**What you have to do**
Restate the records that follow word for word; no pictures should appear.

**Data extracts**
%%

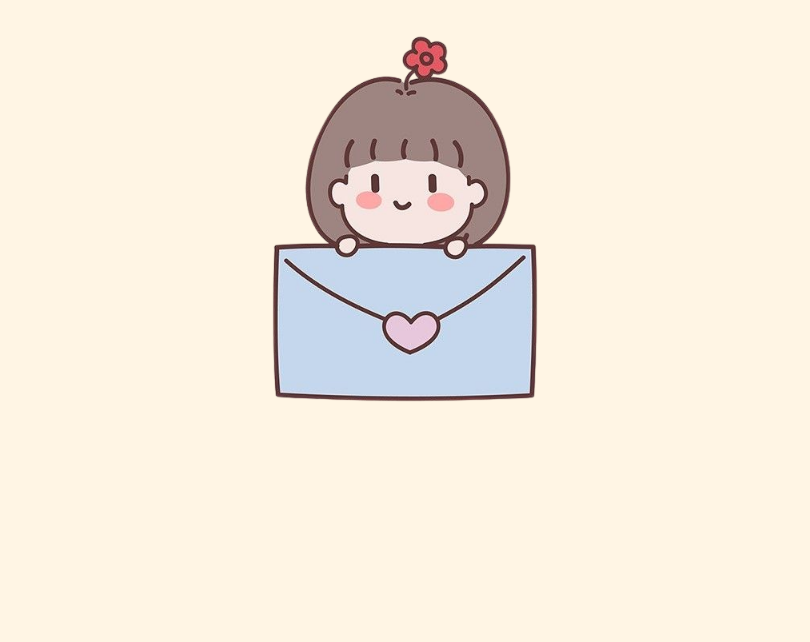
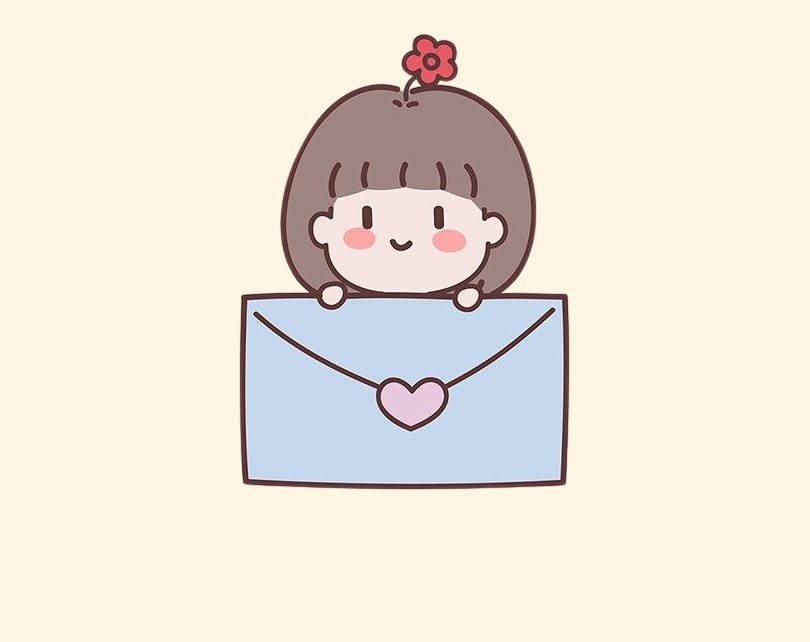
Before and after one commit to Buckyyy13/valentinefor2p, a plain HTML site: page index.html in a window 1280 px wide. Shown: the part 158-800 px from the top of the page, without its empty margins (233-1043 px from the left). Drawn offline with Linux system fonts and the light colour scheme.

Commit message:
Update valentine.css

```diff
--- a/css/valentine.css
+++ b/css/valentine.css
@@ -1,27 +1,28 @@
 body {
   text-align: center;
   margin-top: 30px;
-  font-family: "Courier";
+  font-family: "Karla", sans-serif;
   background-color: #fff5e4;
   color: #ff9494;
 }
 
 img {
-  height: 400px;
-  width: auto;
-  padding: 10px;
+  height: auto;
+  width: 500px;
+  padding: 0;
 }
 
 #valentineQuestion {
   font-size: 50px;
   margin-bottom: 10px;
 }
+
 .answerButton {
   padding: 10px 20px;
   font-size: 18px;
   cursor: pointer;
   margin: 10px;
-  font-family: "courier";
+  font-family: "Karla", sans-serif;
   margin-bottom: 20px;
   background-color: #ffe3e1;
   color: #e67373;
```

%%

**Exercise result**
Before and after one commit to Buckyyy13/valentinefor2p, a plain HTML site: page index.html in a window 1280 px wide. Shown: the part 158-800 px from the top of the page, without its empty margins (233-1043 px from the left). Drawn offline with Linux system fonts and the light colour scheme.

Commit message:
Update valentine.css

```diff
--- a/css/valentine.css
+++ b/css/valentine.css
@@ -1,27 +1,28 @@
 body {
   text-align: center;
   margin-top: 30px;
-  font-family: "Courier";
+  font-family: "Karla", sans-serif;
   background-color: #fff5e4;
   color: #ff9494;
 }
 
 img {
-  height: 400px;
-  width: auto;
-  padding: 10px;
+  height: auto;
+  width: 500px;
+  padding: 0;
 }
 
 #valentineQuestion {
   font-size: 50px;
   margin-bottom: 10px;
 }
+
 .answerButton {
   padding: 10px 20px;
   font-size: 18px;
   cursor: pointer;
   margin: 10px;
-  font-family: "courier";
+  font-family: "Karla", sans-serif;
   margin-bottom: 20px;
   background-color: #ffe3e1;
   color: #e67373;
```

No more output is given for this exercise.